Site Selection Factors
- Geographic Location – Stability
- Distance and Availability of Utilities and Communications Providers
- Cost of Energy (Local Rates and Green Energy Incentives)
- Distance and Availability of Communications Providers
- Availability of Skilled Labor and Costs
Of course, picking a site location that is physically secure and has reliable access to power, water and communica¬tions is an important first step. Since energy is the most significant operating cost of a data center, focus your attention on the cost of power and its long term impact. Energy costs are highly location dependent and are based on local or purchased power generation costs (related to fuel types or sustainable sources such as, hydro, wind or solar), as well as any state and local taxes (or tax incentives). In the United States it can range from 2.5 cents to 25 cents per KWH and also can vary by the scale and peak energy demands of your site.
The US Department of Energy provides a state-by-state guide of average energy prices; however, it is important to check local rates and look for utility and state energy incentives which can provide lower costs, energy efficiency rebates or tax benefits. Another factor is location and long term overall market demand for constrained resources such as power and water, which can ultimately limit the data center capacity and impact the initial capital cost and final TCO.
In addition, having access to redundant power from separate sub-stations is an important consideration, and if possible; two separate power grids (this is not often feasible but highly desirable from a reliability viewpoint). If this is a location with or near a high level of industrial or commercial development, this may reduce the costs of bringing new utility service from a nearby sub-station, however, be sure to investigate overall power capacity and reserves to ensure that power will not be constrained in the future. If the site is relatively remote and needs to be newly developed, be sure to factor in the cost of bringing in new high voltage utility services, which can be expensive and require long lead times to have approved and installed.

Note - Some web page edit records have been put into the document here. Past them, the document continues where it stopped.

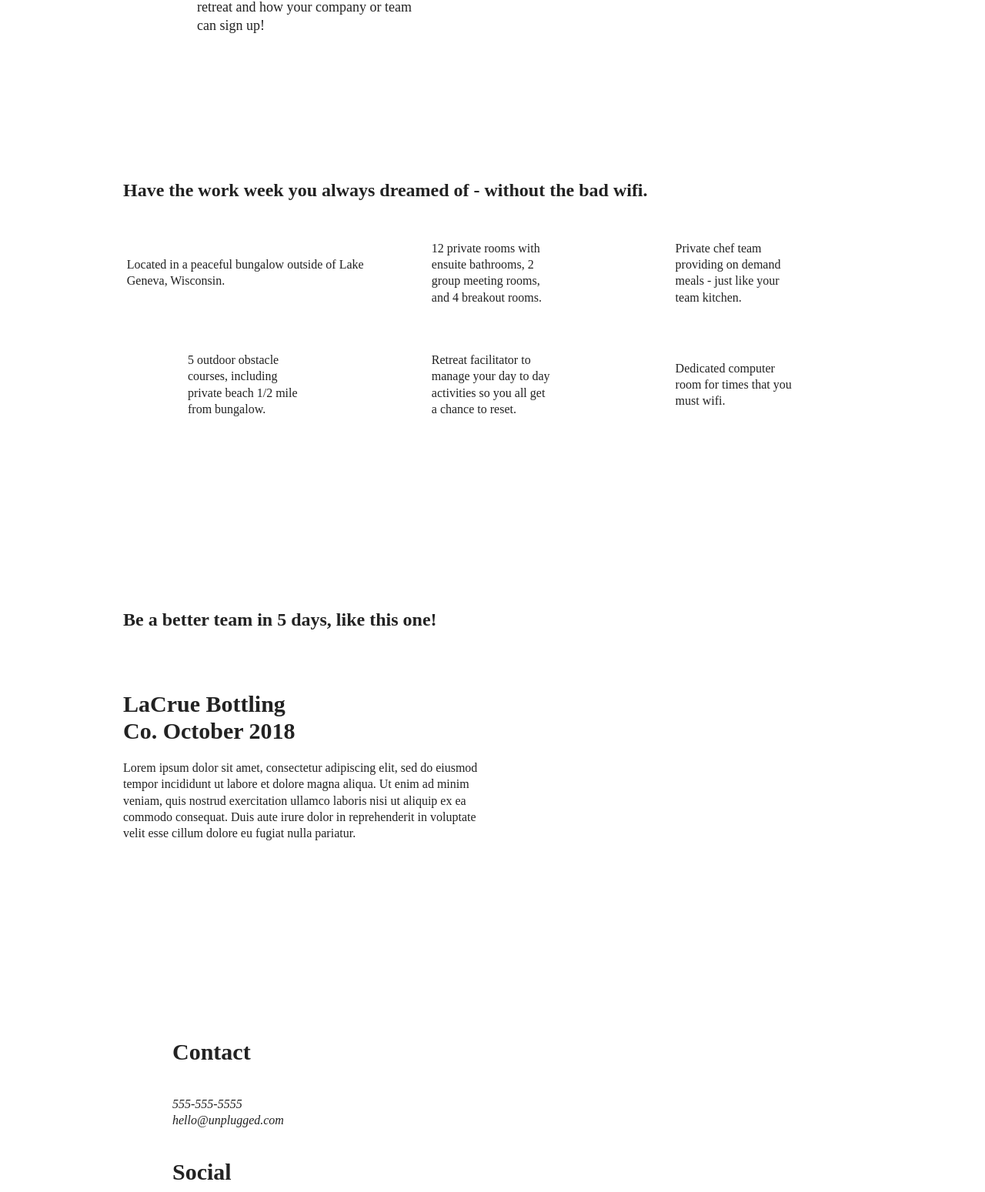
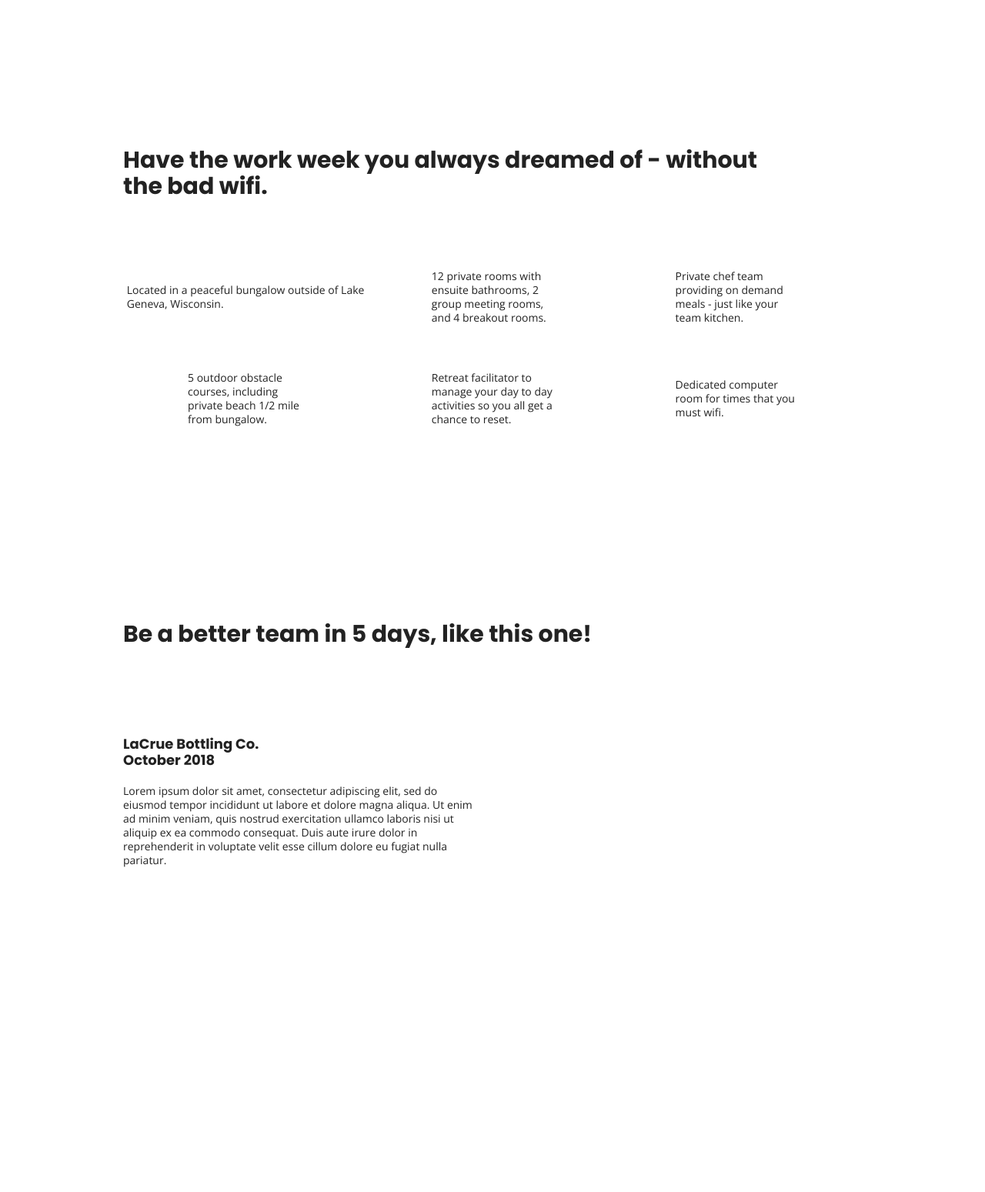
Before and after one commit to tashadanner/unplugged, a website built with Parcel: page index.html in a window 1280 px wide. Shown: the part 651-2200 px from the top of the page at 77% size. Built offline with nearby package versions, Linux system fonts and the light colour scheme.

Commit message:
Added fonts, sizes, and styles

```diff
--- a/css/main.css
+++ b/css/main.css
@@ -86,11 +86,57 @@
 /* ==========================================================================
    Author's custom styles
    ========================================================================== */
+/*General Styles*/
 
+html {
+	font-size: 16px;
+}
+
+body {
+	font-family: 'Open Sans', sans-serif;
+	font-size: 1em;
+}
+
+ul, ol {
+
+}
+
+a {
+	color: #e2e3ed;
+    text-decoration: none;
+}
+
+h2 {
+     font-family: 'Poppins', sans-serif;
+}
+
+h3,
+h4 {
+     font-family: 'Poppins', sans-serif;
+}
+
+p {
+
+}
+
+img {
+
+}
+
+figure {
+
+}
+
+address {
+	font-style: normal;
+	display: block;
+
+}
 .content-wrapper {
 	width: 90%;
 	margin: 50px 0;
 }
+
 /* ---------Base Header - Footer Styles ------------ */
 
 header,
@@ -142,12 +188,21 @@
 
 }
 
+header nav li {
+	font-size: 1.125em;
+	text-decoration: none;
+	list-style-type: none
+
+}
+
 footer {
-  flex-direction: column;
+	color: #fff;
+  	flex-direction: column;
+	text-align: center;
 }
 
 footer p {
-  margin: 0;
+  	margin: 0;
 }
 
 footer .content-wrapper {
@@ -169,10 +224,6 @@
 
 }
 
-address {
-
-}
-
 footer .social {
 
 }
@@ -191,7 +242,6 @@
 
 }
 
-
 footer .copyright {
 	margin: 20px 0;
 
@@ -207,8 +257,8 @@
 	flex-flow: row wrap;
 }
 
-h1 {
-
+.hero-area h1 {
+	font-size: 2.25em;
 }
 
 aside {
@@ -219,6 +269,14 @@
 
 }
 
+aside h3 {
+	font-size: 1.125em;
+}
+
+aside p {
+	font-size: 0.875em;
+}
+
 aside .form-description {
 
 }
@@ -227,9 +285,6 @@
 
 }
 
-aside h3 {
-
-}
 
 /* ------Features Section ------------- */
 
@@ -241,7 +296,8 @@
 }
 
 .features h2 {
-	marhin-bottom: 60px;
+	font-size: 1.875em;
+	margin-bottom: 60px;
 
 }
 
@@ -259,6 +315,8 @@
 }
 
 .features p {
+	font-size: .875em;
+	line-height: 18px;
 	margin: 0;
 
 }
@@ -277,6 +335,8 @@
 }
 
 .reviews h2 {
+	font-size: 1.875em;
+	line-height: 30px;
 	margin-bottom: 40px;
 
 }
@@ -286,11 +346,18 @@
 }
 
 .reviews h3 {
+	font-size: 1.125em;
 	width: 50%;
 	margin: 20px 0;
 
 }
 .reviews p {
+	font-size: .875em;
+	line-height: 18px;
+}
+/* -------Contact Section --------- */
+
+.contact {
 
 }
 /* ---------Mobile Styles - About Page------------ */
@@ -359,7 +426,6 @@
 .faq-content {
   margin-bottom: 50px;
 }
-
 
 
 
@@ -544,6 +610,9 @@
     }
 
     /* Footer */
+
+
+
     footer .content-wrapper {
       width: 65%;
       margin: 100px 0;
@@ -556,7 +625,8 @@
     }
 
     footer .contact {
-      margin-bottom: 0;
+		text-align: center;
+      	margin-bottom: 0;
     }
 
     footer .copyright {
@@ -664,6 +734,18 @@
 		height: auto;
 	}
 
+	.reviews h2 {
+		margin-bottom: 80px;
+	}
+
+	.reviews article div {
+		width: 48%;
+	}
+
+	.reviews figure {
+		width: 48%;
+	}
+
 
 }
 
--- a/index.html
+++ b/index.html
@@ -4,6 +4,8 @@
 <head>
   <meta charset="utf-8">
   <title>Unplugged Retreat Practice Project</title>
+	<!-- Google Fonts -->
+	<link href="https://fonts.googleapis.com/css?family=Open+Sans:400,700|Poppins:500,700" rel="stylesheet">
   <meta name="description" content="">
   <meta name="viewport" content="width=device-width, initial-scale=1">
 
```
Also changed, not shown: about/index.html (+3 -0 lines), faq/index.html (+2 -0 lines).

Carrier provisioning (fiber network connectivity), which again depending on site location and distance from major carrier(s) Point-of-Presence, can have a significant impact on the bandwidth, redundancy and latency in re¬lation to a target market; such as the real-time financial transactions. Site Selection can also impact the facility’s energy efficiency (primarily cooling system efficiency), since it is related to the ambient temperature conditions and is location dependent.
This article is part of a series on a Data Center’s Total Cost of Ownership.
To download the entire DCK Executive Guide on Data Center Knowledge TCO with additional sidebars and charts, courtesy of Digital Realty, click here.